- Marco Rubio: U.S. at social, moral crossroads
- ‘We’re coming for you, Barack Obama’: Top U.S. official discloses threat from ISIL
- White flags baffle NYPD: ‘We’re lucky it wasn’t a bomb’
- N.Y. Gov. Cuomo’s office interfered with, pressured corruption commission: report
- Brit lawmaker: I would fire on Israel if I lived in Gaza
- VA apologizes to forgotten Marine veteran locked in Fla. clinic, forced to call 911
- U.S. social and economic trends on worrisome track, survey finds
- McDonald nomination unanimously referred to full Senate
- Chuck Norris honorary chairman of NRA voter registration campaign
- GOP outraged Obamacare investigators able to get coverage with fake IDs
Topic - Peter Dawson
Anyone who spends 15 years in charge of the Royal & Ancient surely is entitled to at least one mulligan.
The Royal & Ancient Golf Club could make history even before its historic vote in September to have female members.
Peter Dawson is to retire next year as chief executive of The R&A after 16 years with the governing body in charge of the Rules of Golf and organizing the British Open.
Construction on the golf course for the 2016 Olympics in Rio de Janeiro remains way behind schedule, putting in jeopardy a planned test tournament next year, according to the head of the International Golf 'Federation.
The Royal & Ancient Golf Club, exclusively for men since it was founded 260 years ago at St. Andrews, will vote in September on whether women can join the club.
The move was hailed by British sports minister Helen Grant, who was hopeful a favorable vote would encourage other single-sex golf clubs to follow suit.
The British Open is moving away from 36-hole qualifying, instead using 10 tour events from five continents to determine 32 spots in the field.
Garry Harvey may have the most famous hands in golf.
Along with trying to win more majors, Phil Mickelson is giving some advice how to run them.
Muirfield has been firm and fast since the weekend, with dry conditions in the forecast for the rest of the week. The R&A was turning on sprinklers for a brief time in the evening to keep the speed of the course from getting out of control. R&A chief executive Peter Dawson saw no problem with the course.
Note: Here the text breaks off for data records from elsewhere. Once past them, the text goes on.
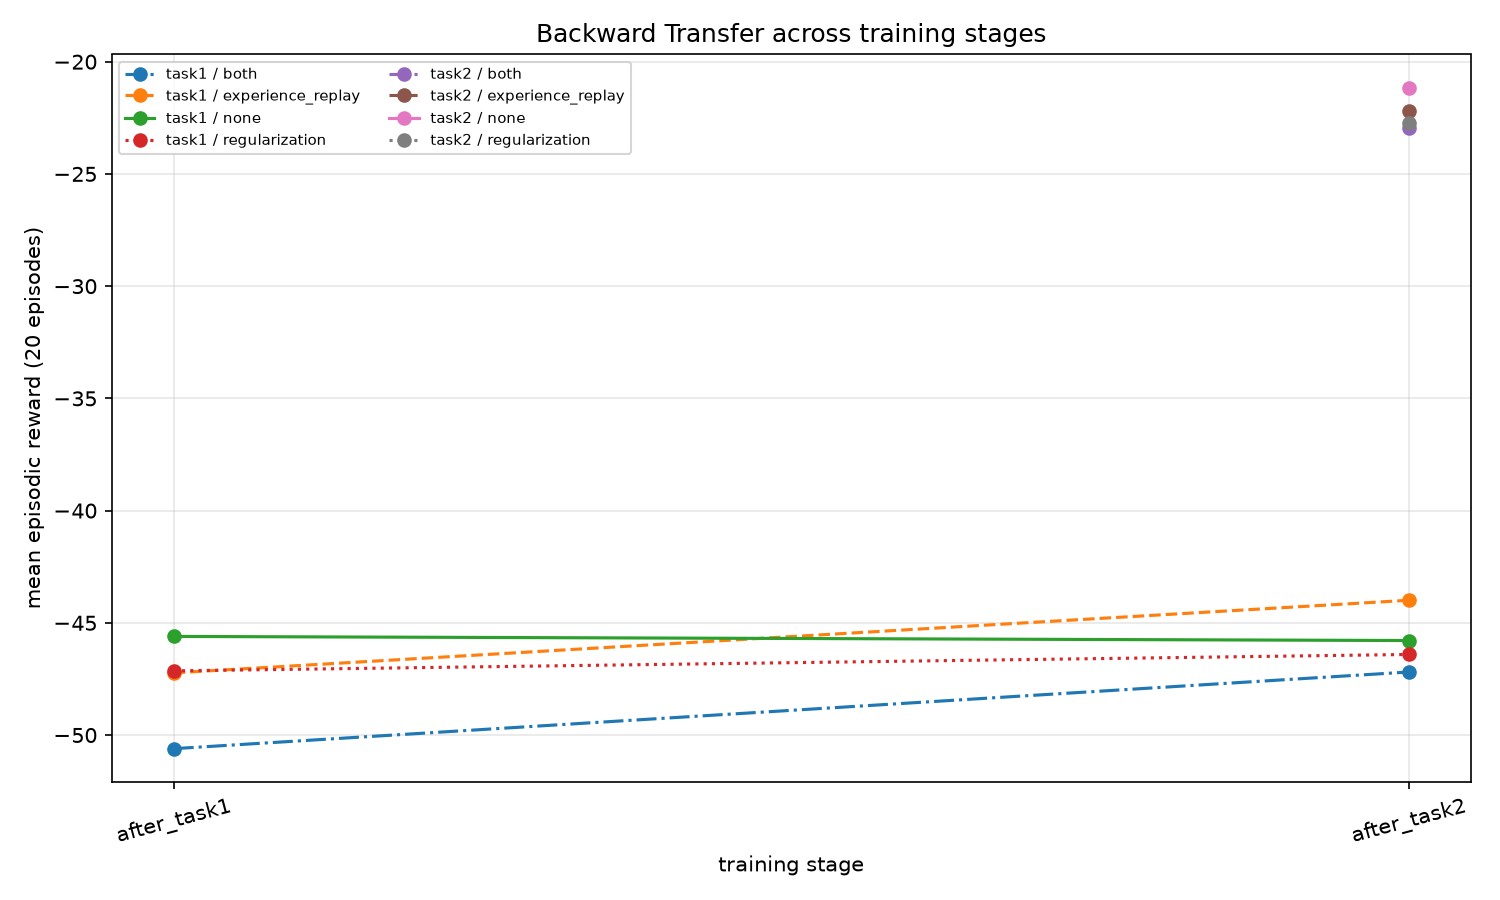
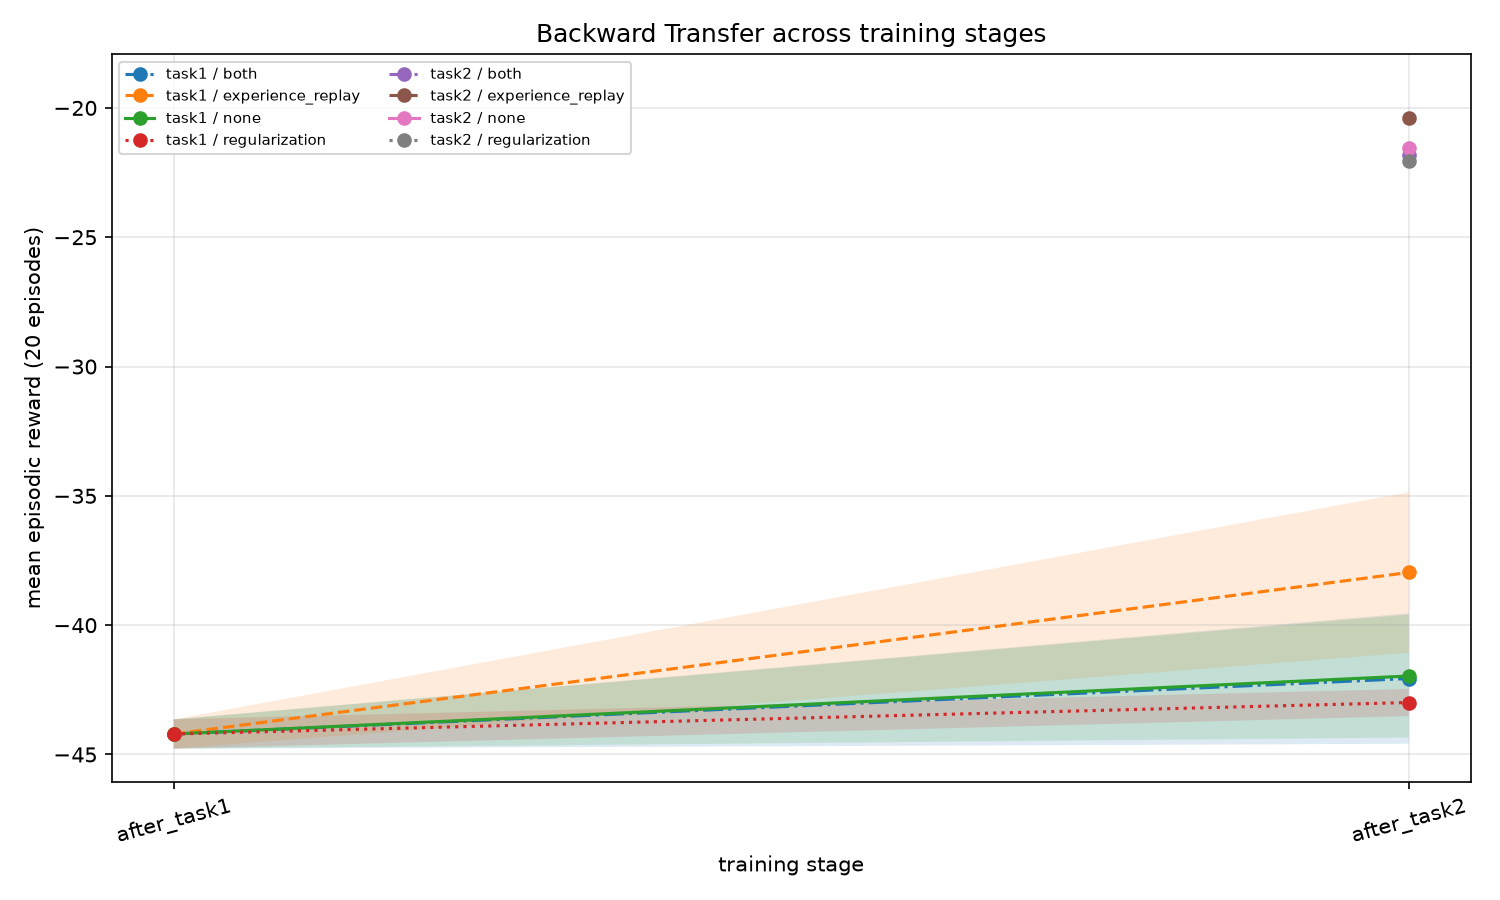
phase-8: README, 3-seed sweep results, LLM validation script, plain-language project explainer
- Add README.md (install/run instructions, required by Phase 8 DoD)
- Bump config.yaml seeds to [0,1,2] per PRD success criteria (mean +/- std over >=3 seeds)
- Add llm_validation.py: supplementary FR9 LLM forgetting experiment, reuses agent.py's eval shape
- Re-run full pipeline (3 seeds x 4 methods x 2 tasks); regularization has lowest forgetting (-1.22 +/- 0.22)
- Add PROJECT.md: plain-language explanation of the project for non-technical readers

diff --git a/llm_validation.py b/llm_validation.py
@@ -1,0 +1,119 @@
+"""Supplementary experiment: validate the forgetting pattern on a real LLM.
+
+Separate from the main pipeline (PRD FR9). Trains a small pretrained language
+model (distilgpt2) via TRL's PPOTrainer on one task, then measures how much
+its performance on an earlier task degrades — the same Backward Transfer
+metric used by ``agent.py``/``memory.py``, redefined here for token-sequence
+reward instead of episodic RL reward since there is no shared environment
+between the RL and LLM settings.
+
+Requires ``transformers`` and ``trl``, intentionally not part of the main
+Phase-1 environment. Intended to run on a GPU (e.g. Colab):
+
+    uv run --with transformers --with trl python llm_validation.py
+
+Task 1: reward completions for containing "positive"-associated words.
+Task 2: reward completions for containing digits.
+Both tasks share the same prompt set and reward-scoring shape as
+``agent.py.evaluate`` (mean score over N eval prompts), so results are
+directly comparable in form to the main pipeline's CSV rows.
+"""
+
+from __future__ import annotations
+
+from dataclasses import dataclass
+
+MODEL_NAME = "distilgpt2"
+EVAL_PROMPTS = [
+    "The weather today is",
+    "My favorite thing about this project is",
+    "In the future, technology will",
+    "The most important lesson I learned was",
+]
+POSITIVE_WORDS = ("good", "great", "happy", "love", "best", "wonderful", "amazing")
+
+
+@dataclass
+class LLMTaskResult:
+    stage: str
+    task: str
+    score: float
+    forgetting: float | None = None
+
+
+def score_positive_words(text: str) -> float:
+    """Task 1 reward: fraction of positive-sentiment words in the completion."""
+    words = text.lower().split()
+    if not words:
+        return 0.0
+    return sum(w.strip(".,!?") in POSITIVE_WORDS for w in words) / len(words)
+
+
+def score_digits(text: str) -> float:
+    """Task 2 reward: fraction of characters that are digits."""
+    if not text:
+        return 0.0
+    return sum(c.isdigit() for c in text) / len(text)
+
+
+def evaluate_llm(model, tokenizer, score_fn, prompts=EVAL_PROMPTS) -> float:
+    """Mirror of ``agent.evaluate``: mean reward over a fixed prompt set."""
+    import torch
+
+    scores = []
+    for prompt in prompts:
+        inputs = tokenizer(prompt, return_tensors="pt")
+        with torch.no_grad():
+            out = model.generate(
+                **inputs, max_new_tokens=20, do_sample=True, pad_token_id=tokenizer.eos_token_id
+            )
+        completion = tokenizer.decode(out[0][inputs["input_ids"].shape[1]:], skip_special_tokens=True)
+        scores.append(score_fn(completion))
+    return sum(scores) / len(scores)
+
+
+def train_ppo_round(trainer, tokenizer, prompts, score_fn, steps: int = 20):
+    """Run a small number of PPO update steps rewarding ``score_fn``."""
+    import torch
+
+    for _ in range(steps):
+        prompt = prompts[_ % len(prompts)]
+        query_tensor = tokenizer(prompt, return_tensors="pt").input_ids[0]
+        response_tensor = trainer.generate(
+            query_tensor, max_new_tokens=20, do_sample=True, pad_token_id=tokenizer.eos_token_id
+        )
+        response_text = tokenizer.decode(response_tensor[len(query_tensor):], skip_special_tokens=True)
+        reward = torch.tensor(score_fn(response_text))
+        trainer.step([query_tensor], [response_tensor[len(query_tensor):]], [reward])
+
+
+def main() -> int:
+    from transformers import AutoTokenizer
+    from trl import AutoModelForCausalLMWithValueHead, PPOConfig, PPOTrainer
+
+    tokenizer = AutoTokenizer.from_pretrained(MODEL_NAME)
+    tokenizer.pad_token = tokenizer.eos_token
+    model = AutoModelForCausalLMWithValueHead.from_pretrained(MODEL_NAME)
+
+    config = PPOConfig(batch_size=1, mini_batch_size=1)
+    trainer = PPOTrainer(config, model, ref_model=None, tokenizer=tokenizer)
+
+    print("Training on Task 1 (positive-word reward)...")
+    train_ppo_round(trainer, tokenizer, EVAL_PROMPTS, score_positive_words)
+    score_before = evaluate_llm(model, tokenizer, score_positive_words)
+    print(f"score_before (Task 1): {score_before:.4f}")
+
+    print("Training on Task 2 (digit-density reward)...")
+    train_ppo_round(trainer, tokenizer, EVAL_PROMPTS, score_digits)
+    score_after = evaluate_llm(model, tokenizer, score_positive_words)
+    score_task2 = evaluate_llm(model, tokenizer, score_digits)
+
+    forgetting = score_before - score_after
+    print(f"score_after  (Task 1, post-task2): {score_after:.4f}")
+    print(f"score_task2  (Task 2, post-task2): {score_task2:.4f}")
+    print(f"forgetting (score_before - score_after) = {forgetting:+.4f}")
+    return 0
+
+
+if __name__ == "__main__":
+    raise SystemExit(main())

diff --git a/PROJECT.md b/PROJECT.md
@@ -1,0 +1,68 @@
+# AI Team Trainer — Explained Simply
+
+## What problem are we solving?
+
+Imagine you teach a robot to play soccer. It gets good at it.
+Then you teach the same robot to play basketball.
+Problem: after learning basketball, the robot forgets how to play soccer.
+
+This is called **"catastrophic forgetting"** — AI agents lose old skills
+when they learn new ones. It gets worse with a *team* of agents, because
+if one forgets, the whole team's teamwork breaks.
+
+## What does this project do?
+
+It's a tool that:
+1. Trains a small team of AI agents on **Task 1** (a game).
+2. Then trains the same team on **Task 2** (a similar but different game).
+3. Tests them on Task 1 again to see **how much they forgot**.
+4. Tries two fixes and checks if the fixes actually help:
+   - **Replay** — every so often during Task 2 training, quickly remind
+     the agents of Task 1 (like flashcards / revision).
+   - **Freezing** — lock the early "core skills" part of the brain so
+     it can't be overwritten, only the later "fine details" part changes.
+5. Reports the results as a table and a graph.
+
+## The "game" they play
+
+A cooperative game called `simple_spread`: a few agents must each cover
+a different landmark/spot on a map without bumping into each other.
+Task 1 and Task 2 are two versions of this game (different agent count /
+landmark spacing), so it's genuinely a different skill, not just a repeat.
+
+## The 4 things we compare
+
+| Method | What it does |
+|---|---|
+| `none` | Just train normally, no fix — this is the baseline |
+| `experience_replay` | Sprinkle in Task 1 practice while learning Task 2 |
+| `regularization` | Freeze the "core" of the brain after Task 1 |
+| `both` | Do both fixes together |
+
+## How we measure "forgetting"
+
+```
+forgetting = (score on Task 1 right after learning it)
+           − (score on Task 1 after also learning Task 2)
+```
+
+Bigger number = forgot more. Negative number = actually got a little
+better (rare, but possible, and we report it honestly either way).
+
+## What comes out at the end
+
+- `outputs/scores.csv` — a spreadsheet of every score, every method,
+  every seed (we repeat 3 times with different random luck to be fair).
+- `outputs/forgetting_report.png` — a chart: score over time, one line
+  per method, so you can see visually which fix works best.
+
+## Bonus experiment
+
+We also try the same idea on a real (tiny) language model — does it
+forget old behavior after learning something new? Same before/after/
+forgetting idea, just on text instead of a game.
+
+## One-line summary
+
+**"Teach it something new, check how much it forgot from before,
+and see if two simple tricks (revision and locking) reduce the damage."**

diff --git a/README.md b/README.md
@@ -1,0 +1,68 @@
+# AI Team Trainer
+
+Config-driven tool that trains a team of independent-learner RL agents
+sequentially on two cooperative multi-agent tasks, measures catastrophic
+forgetting (Backward Transfer), and compares two mitigation methods
+(experience replay and regularization) against a no-mitigation baseline.
+
+Runs entirely on CPU. See `docs/PRD.md` for the full requirements and
+`docs/Phases.md` for how the project was built phase by phase.
+
+## Install
+
+Requires Python 3.11 and [uv](https://docs.astral.sh/uv/).
+
+```bash
+uv sync
+```
+
+This installs the CPU build of PyTorch plus `gymnasium`, `pettingzoo[mpe]`,
+`stable-baselines3`, `matplotlib`, `pandas`, and `pyyaml`.
+
+## Run
+
+```bash
+uv run python main.py --config config.yaml
+```
+
+This is the only command needed. It reads `config.yaml`, trains each agent
+sequentially on Task 1 then Task 2 under all four mitigation modes
+(`none`, `experience_replay`, `regularization`, `both`) across every
+configured seed, measures forgetting, and writes:
+
+- `outputs/scores.csv` — one row per (stage, task, method, seed)
+- `outputs/forgetting_report.png` — score vs. training stage, mean ± std
+  across seeds, one line per task/method
+
+Edit `config.yaml` to change agent count, tasks, timesteps, mitigation
+method, episodes, or seeds — no code changes are needed between runs.
+
+## Project layout
+
+| File | Purpose |
+|---|---|
+| `config.py` / `config.yaml` | Config schema + loader (Phase 7) |
+| `env.py` | Cooperative task environments (PettingZoo MPE `simple_spread`) |
+| `agent.py` | Independent-learner PPO wrapper + evaluation |
+| `memory.py` | Experience replay (rehearsal bursts) + regularization (layer freezing) |
+| `report.py` | CSV logging + forgetting plot |
+| `main.py` | Single-command pipeline entry point (Phase 8) |
+| `docs/` | PRD, ADRs, phase plan, architecture notes |
+| `paper/` | Research paper (Word) + diagrams |
+| `website/` | Research explainer site (Next.js) |
+
+## Supplementary: LLM validation
+
+`llm_validation.py` (separate from the main pipeline) validates the same
+forgetting pattern on a small pretrained language model
+(`distilgpt2` via TRL `PPOTrainer`). It requires `transformers`/`trl`
+(not installed by `uv sync`) and is intended to run on a GPU (e.g. Colab):
+
+```bash
+uv run --with transformers --with trl python llm_validation.py
+```
+
+## Website
+
+The `website/` directory is a standalone Next.js app; see
+`website/README.md` for its own setup instructions.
Pragmatic yet defiant, the head of the Royal & Ancient issued a Hootie Johnson-like salvo in the latest battleground over male-only golf clubs: The British Open will not yield to pressure over three of its venerable clubs refusing to admit female members.
The head of golf's governing body says there is no evidence of doping in the sport and emphasizes there will be no complacency in the fight to keep it drug-free.
Part defiant and part pragmatist, the head of the Royal & Ancient conceded Wednesday that all-male clubs are a bedeviling issue but insisted the British Open venues won't be pressured into opening their doors to women.
The biggest rivalry in golf at the moment could be the heads of two different organizations on opposite sides of the Atlantic Ocean.
Royal & Ancient chief executive Peter Dawson is looking into regulations that could keep Rory McIlroy from choosing which team he represents in the 2016 Olympics.
"One of the things you have to do as a governing body is to treat golf as a sport, as opposed to a business," Dawson said. "Other bodies might put business first because of priorities. The commercial side of what we do is very important to allow us to fulfill the governance role, and you can't lose sight of that. But I view golf first. Business is close. If you're scrambling for finances, it's difficult to maintain your principles. So the financial success is important to sport."
Dawson announced last month that he will retire in September 2015 as secretary of the Royal & Ancient Golf Club and chief executive of The R&A, a business division he wisely created 10 years ago.